IMPROPER JURY CHARGE RULING UNWINDS TAKE-NOTHING JUDGMENT FOR INSURED – NEW TRIAL GRANTED
In a relatively straightforward case, last Thursday the Texas Court of Appeals for Dallas emphasized how crucial it is to submit correct jury charges to juries. The Texas Court of Appeals in Dallas remanded the case for trial. In Cobb. v. Hansen, 2022 WL 3499998 (Tex.App. – Dallas, August 18, 2022), Cobb sustain injuries at his friends, the Hansens’ house when their gas pizza oven exploded while he was trying to light it given their directions. He sued them for premises liability and general negligence, characterizing it as negligent activity for how they directed him to light the pizza oven. At the trial however, over Cobb’s objection, the court refused to submit a general negligence charge to the jury, only allowing a premises liability questions to be presented to the jury. The jury found the friends not negligent on premises liability questions, and Cobb was given a take-nothing judgment, which he appealed.
The Hansens’ victory was short-lived. The Dallas Court of Appeals held that this was a case in which the matter was timely raised and properly requested, so Rule 278 of the Texas Rules of Civil Procedure required the trial court to submit questions, instructions, and definitions that are raised by the pleadings and supported by evidence to the jury. It thus found reversible error and remanded the case for a new trial.
Editor’s Note: This case demonstrates the importance of not only convincing the judge or jury, but to also apply the law correctly in submitting the jury charge.
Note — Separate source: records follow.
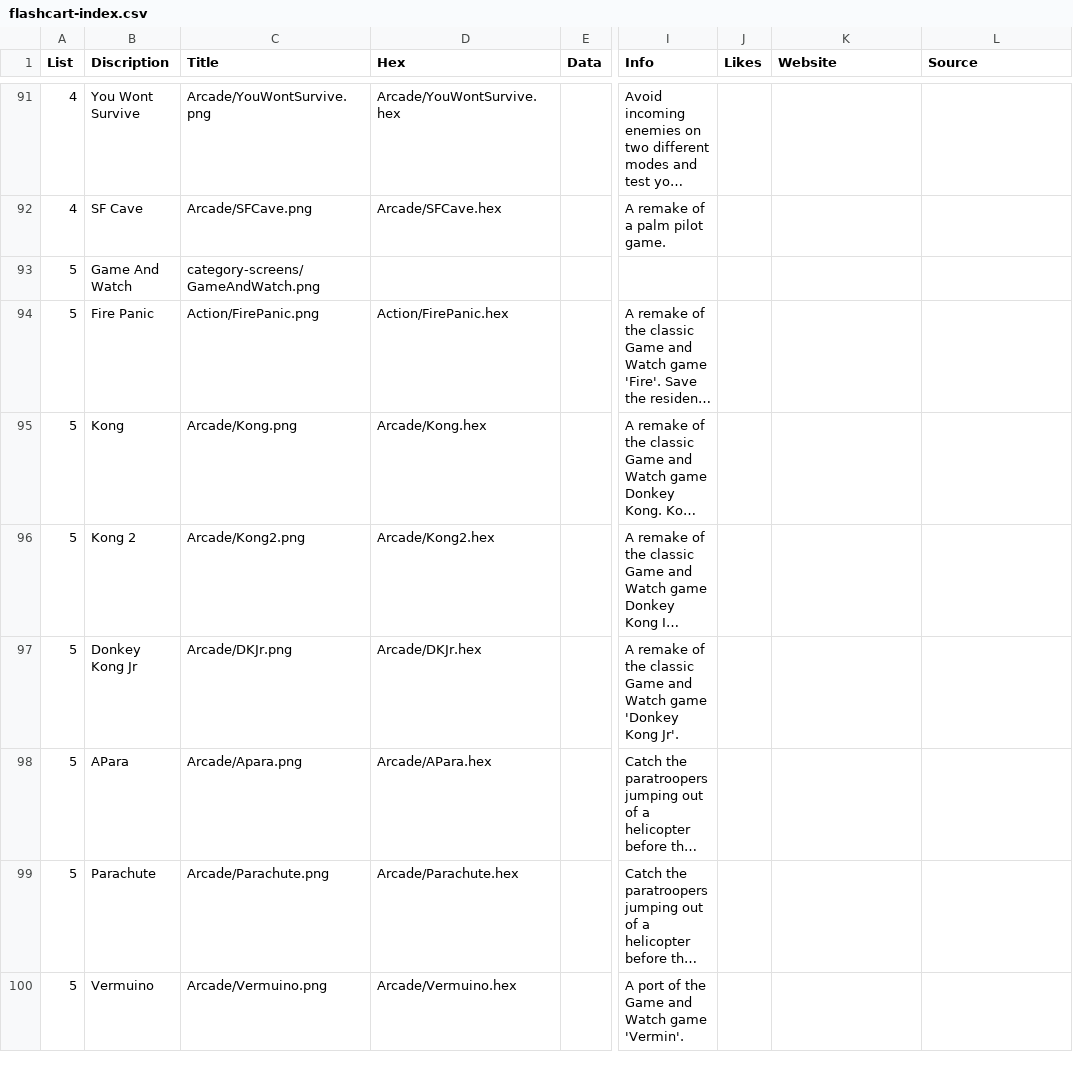
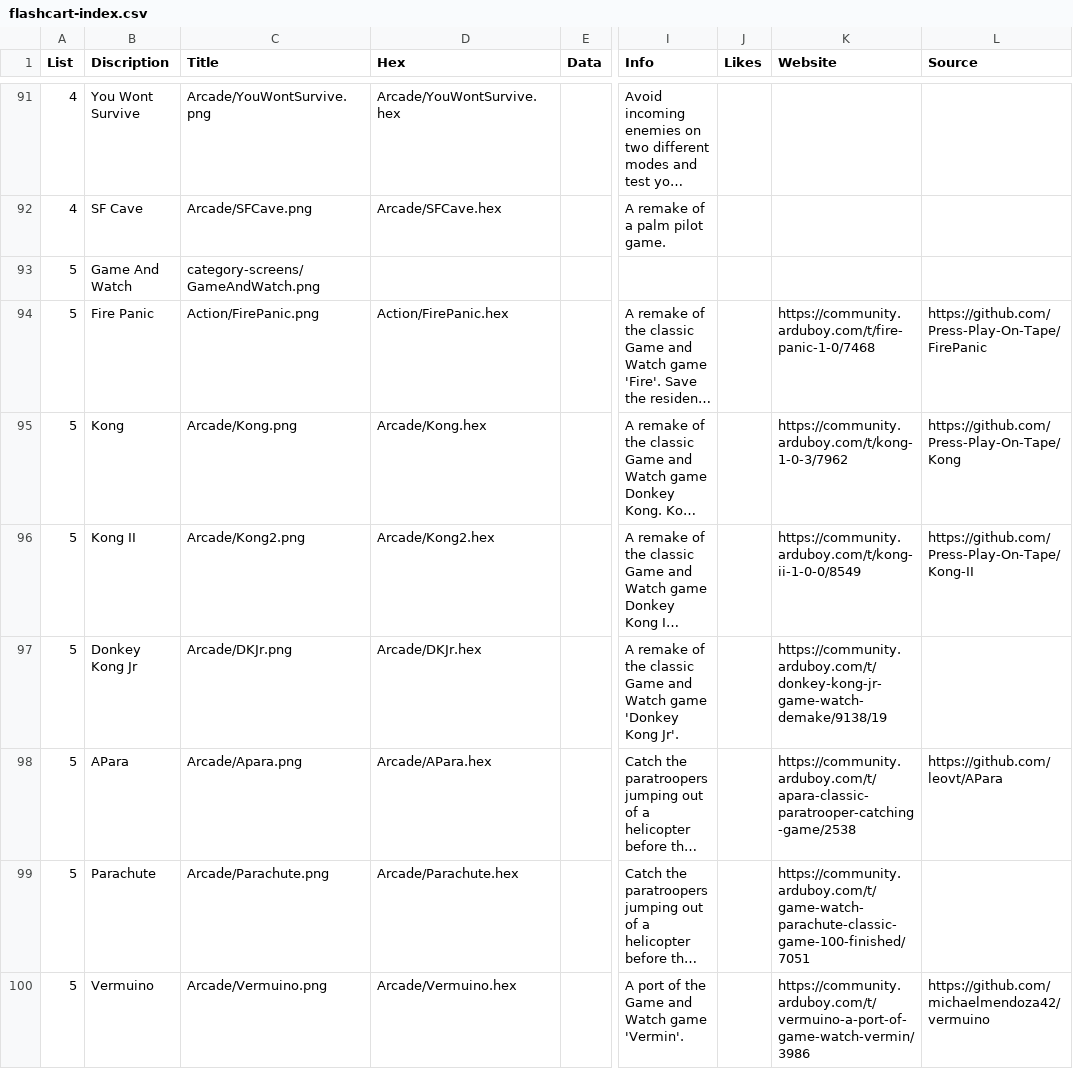
Before and after one commit to filmote/CartBuilder, a CSV file: flashcart-index.csv, drawn as a sheet; only a part is shown, gaps mark what is left out; long unchanged cells end in …; the diff covers the shown part only; the diff names each change by its address in the sheet, - before the commit and + after, or states it on an @@ line.

Commit message:
Update flashcart-index.csv

```diff
--- a/flashcart-index.csv
+++ b/flashcart-index.csv
-K94 (Website): (empty)
+K94 (Website): https://community.arduboy.com/t/fire-panic-1-0/7468
-L94 (Source): (empty)
+L94 (Source): https://github.com/Press-Play-On-Tape/FirePanic
-K95 (Website): (empty)
+K95 (Website): https://community.arduboy.com/t/kong-1-0-3/7962
-L95 (Source): (empty)
+L95 (Source): https://github.com/Press-Play-On-Tape/Kong
-B96 (Discription): Kong 2
+B96 (Discription): Kong II
-K96 (Website): (empty)
+K96 (Website): https://community.arduboy.com/t/kong-ii-1-0-0/8549
-L96 (Source): (empty)
+L96 (Source): https://github.com/Press-Play-On-Tape/Kong-II
-K97 (Website): (empty)
+K97 (Website): https://community.arduboy.com/t/donkey-kong-jr-game-watch-demake/9138/19
-K98 (Website): (empty)
+K98 (Website): https://community.arduboy.com/t/apara-classic-paratrooper-catching-game/2538
-L98 (Source): (empty)
+L98 (Source): https://github.com/leovt/APara
-K99 (Website): (empty)
+K99 (Website): https://community.arduboy.com/t/game-watch-parachute-classic-game-100-finished/7051
-K100 (Website): (empty)
+K100 (Website): https://community.arduboy.com/t/vermuino-a-port-of-game-watch-vermin/3986
-L100 (Source): (empty)
+L100 (Source): https://github.com/michaelmendoza42/vermuino
```
Also changed, not shown: 10 edited cells elsewhere in this file.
MDJW often deploys one of its three Board Certified Appellate Lawyers to charge conferences to help ensure a proper charge is submitted or related error is preserved.